- [Information shown]
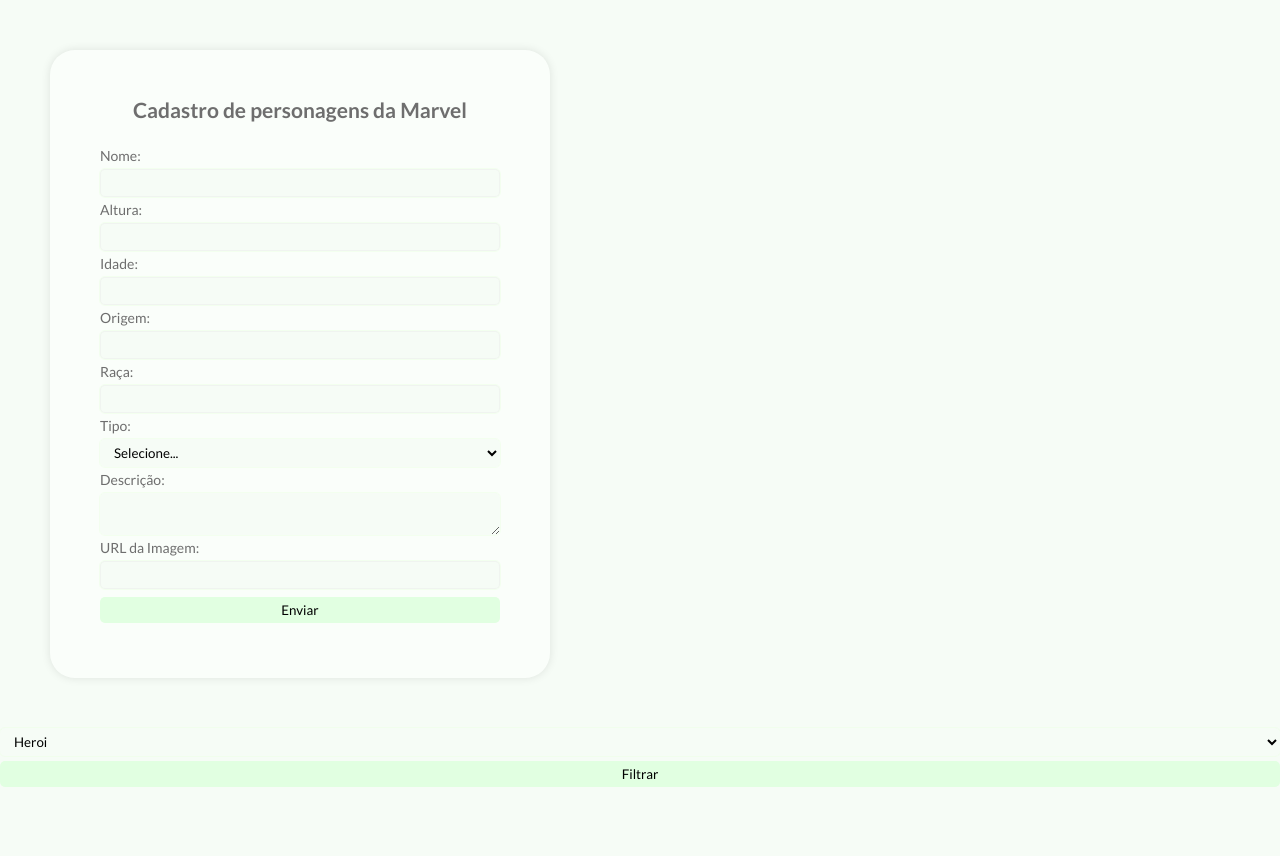
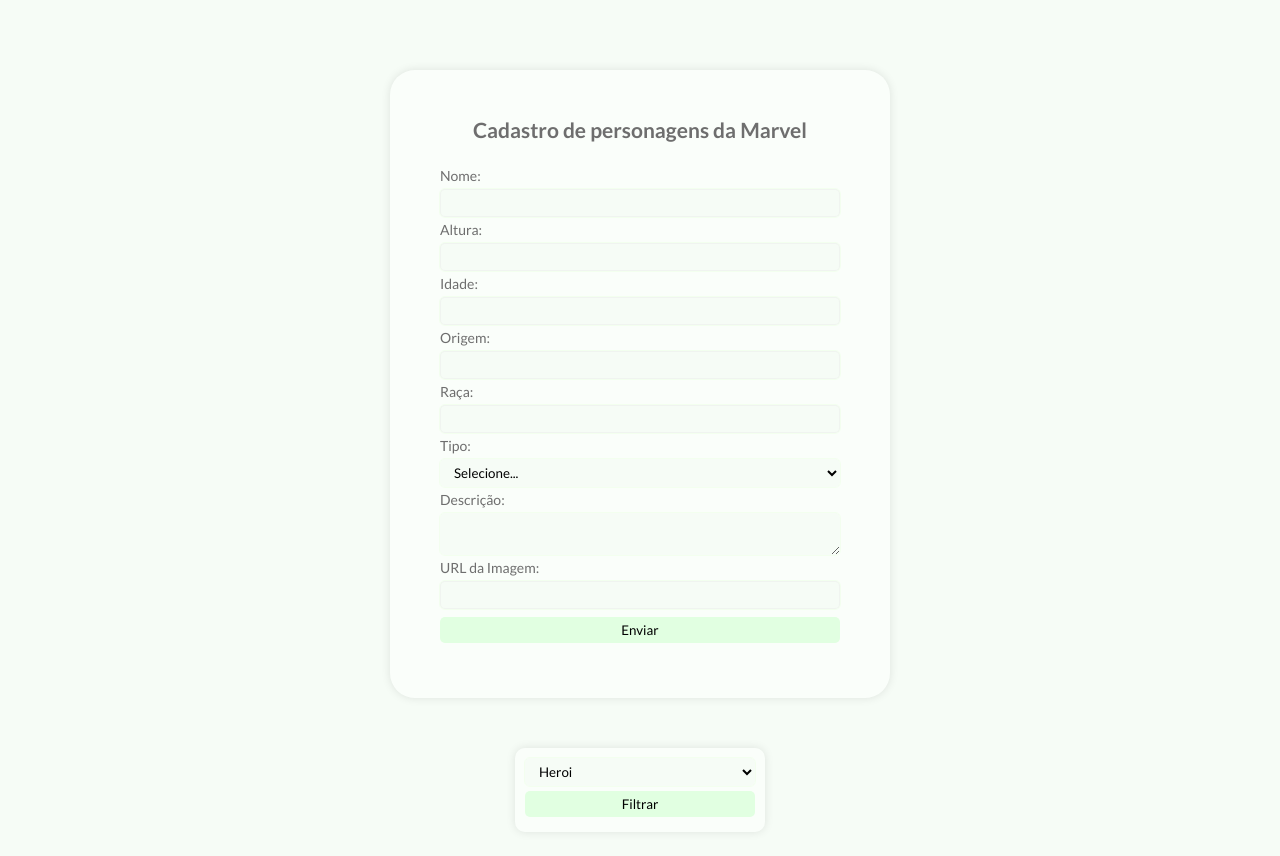
Before and after one commit to karinanuunes/personagens-marvel, a React (Create React App) app: page / in a window 1280 px wide. Shown: the top 856 px of the page. Before the commit the page ends 800 px from the top, so only its background shows below. Built offline with nearby package versions, Linux system fonts and the light colour scheme.

Commit message:
final ajust

```diff
--- a/src/components/Home/Home.js
+++ b/src/components/Home/Home.js
@@ -1,19 +1,9 @@
 import React, { useState } from "react";
-// import {
-//   Routes,
-//   Route,
-//   BrowserRouter,
-//   useNavigate,
-//   useLocation,
-// } from "react-router-dom";
 import Card from "../Card";
 import Form from "../Form";
-// import Filter from "../Filter/Filter";
 import "./home.css";
 
 function Home() {
-  let hero = true;
-
   const [personagens, setPersonagens] = useState([]);
   const [listaFiltro, setListaFiltro] = useState([]);
 
@@ -51,8 +41,22 @@
   };
 
   return (
-    <div className="">
+    <div className="App">
       <Form onSubmit={handleFormSubmit} />
+      <div className="filtro">
+        <select
+          onChange={(e) => {
+            setTipoValue(e.target.value);
+            console.log(tipoValue);
+            setPersonagens(listaFiltro);
+          }}
+        >
+          <option value="heroi">Heroi</option>
+          <option value="vilao">Vilao</option>
+          <option value="todos">Todos</option>
+        </select>
+        <button onClick={() => filterTipe(tipoValue)}>Filtrar</button>
+      </div>
       <div className="cards">
         {personagens.map((personagem, index) => (
           <Card
@@ -70,94 +74,11 @@
             // onDetail={verDetalhes}
             detail="Ver detalhes"
             onDelete={() => {
-              onDelete(index);
+              onDelete(personagem.nome);
             }}
             delete="Deletar"
           />
         ))}
-
-        {/* <Filter onChangeOption={() => filterTipe} /> */}
-
-        <div>
-          <select
-            onChange={(e) => {
-              setTipoValue(e.target.value);
-              console.log(tipoValue);
-              setPersonagens(listaFiltro);
-            }}
-          >
-            <option value="heroi">Heroi</option>
-            <option value="vilao">Vilao</option>
-            <option value="todos">Todos</option>
-          </select>
-          <button onClick={() => filterTipe(tipoValue)}>Filtrar</button>
-        </div>
-
-        <div className="">
-          {personagens.map((personagem) => (
-            <Card
-              name="Homem Aranha"
-              src="https://cdn.awsli.com.br/600x700/1610/1610163/produto/177684974/poster-o-espetacular-homem-aranha-2-g-ebc6cbb4.jpg"
-              alt="Homem Aranha"
-              height={1.8}
-              age={15}
-              origin="Estados Unidos"
-              race="Humano"
-              type={hero ? "Herói" : "Vilão"}
-              description="É homem e aranha"
-              // onDetail={verDetalhes}
-              detail="Ver detalhes"
-              onDelete={() => onDelete(personagem.nome)}
-              delete="Deletar"
-            />
-          ))}
-
-          {/* <Card
-        name="Homem Aranha"
-        src="https://cdn.awsli.com.br/600x700/1610/1610163/produto/177684974/poster-o-espetacular-homem-aranha-2-g-ebc6cbb4.jpg"
-        alt="Homem Aranha"
-        height={1.8}
-        age={15}
-        origin="Estados Unidos"
-        race="Humano"
-        type={hero ? "Herói" : "Vilão"}
-        description="É homem e aranha"
-        // onDetail={verDetalhes}
-        detail="Ver detalhes"
-        // onDelete={onDelete}
-        delete="Deletar"
-      />
-      <Card
-        name="Capitão América"
-        src="https://i.pinimg.com/564x/91/00/7d/91007d0fe4e7ba58b213051e539dc70c.jpg"
-        alt="Capitão América"
-        height={1.9}
-        age={38}
-        origin="Estados Unidos"
-        race="Humano"
-        type={hero ? "Herói" : "Vilão"}
-        description="Velho descongelado"
-        // onDetail={verDetalhes}
-        detail="Ver detalhes"
-        // onDelete={onDelete}
-        delete="Deletar"
-      />
-      <Card
-        name="Homem de Ferro"
-        src="https://i.pinimg.com/564x/52/08/ac/5208ac301eb3fb378dc6b69a5e94c6ec.jpg"
-        alt="Homem de Ferro"
-        height={1.85}
-        age={53}
-        origin="Estados Unidos"
-        race="Humano"
-        type={hero ? "Herói" : "Vilão"}
-        description="Velho rico"
-        // onDetail={verDetalhes}
-        detail="Ver detalhes"
-        // onDelete={onDelete}
-        delete="Deletar"
-      /> */}
-        </div>
       </div>
     </div>
   );
```
Also changed, not shown: src/components/Card/index.js (+0 -26 lines), src/components/Filter/Filter.js (deleted, +0 -21 lines).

- [Problem statement]
Each line that contains the string "onDelete" counts once; report how many such lines the entries have, giving only the number.

- [Completed task]
7